I just have a lot of feelings, okay?
Seriously, these four have collectively taught me what friendship is in ways I never could have understood it before meeting them. And I know this is our last year in school together (I’ve been living with Lindsay since day ONE, WHAT?!) but I know there is no way any of us are going to let this go. We’re going to walk across that stage next year and right into a life together. Our friendship is just that epic. I may not know what the future holds, but I know I’d charge the bloody gates of hell for my girls,and I’m so, so blessed to have found a home in their hearts.
Hello Queen of Genovia
I’ll reblog it every time I see in my dash. EVERY. TIME.
honestly, if you like comic books, you like fanfiction. that’s what comic books are, essentially.
I mean really.
Also does anyone have any idea how much geek mythology/bible fanfiction there is out there?
AND THE WIZARD OF OZ. DONT EVEN GET ME STARTED.
I wasn’t a part of this initial conversation, I just agree with everything Mav says.
Sometimes you want to write, but you have no plot ideas. Perhaps your fingers are itchy to write, you want to meet a submissions deadline, a character is bugging you to tell their story, or a single image, phrase, or scene is sitting heavy in your head. But you still can’t find the whole story.
So what can you do?
- Start with characters: find their names, their backstories, their relationships. Create detailed descriptions, draw them, build their family trees. Get them interracting, put them into a room together, or bump them into each other in the street. Read their diaries, their love letters, their bank statements. Get to know them inside out. This is one place where you may find your story.
- Start with a world: create your map, name the towns, lakes, forests, and mountains. Work out the trade routes, position the markets, the ports, and the industry. Find the history, predict the future. Draw out the borders, bring war, re-draw the borders. Get down to street level and see who lives there. Walk the streets yourself. This is one place where you may find your story.
- Start with a room: stand in the middle of a room and open your eyes. What does the room look like? What’s in it? How many doors and windows are there? What is the room used for? Who uses it? What has happened here, and what is going to happen here? This is one place where you may find your story.

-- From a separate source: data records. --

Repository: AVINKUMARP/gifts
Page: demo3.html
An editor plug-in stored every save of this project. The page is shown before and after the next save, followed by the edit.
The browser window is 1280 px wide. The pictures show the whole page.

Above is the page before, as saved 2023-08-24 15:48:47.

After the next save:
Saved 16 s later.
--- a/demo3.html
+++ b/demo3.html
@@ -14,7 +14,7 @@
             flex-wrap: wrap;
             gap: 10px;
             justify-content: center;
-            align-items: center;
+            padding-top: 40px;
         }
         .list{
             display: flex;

- Start with an object: pick something up into your hand. What is it? What is it used for? Who owns it, and who owned it before them? What is it worth, either monetarily or sentimentally? Has it been lost, found, stolen, given away? Why is this object important? This is one place where you may find your story.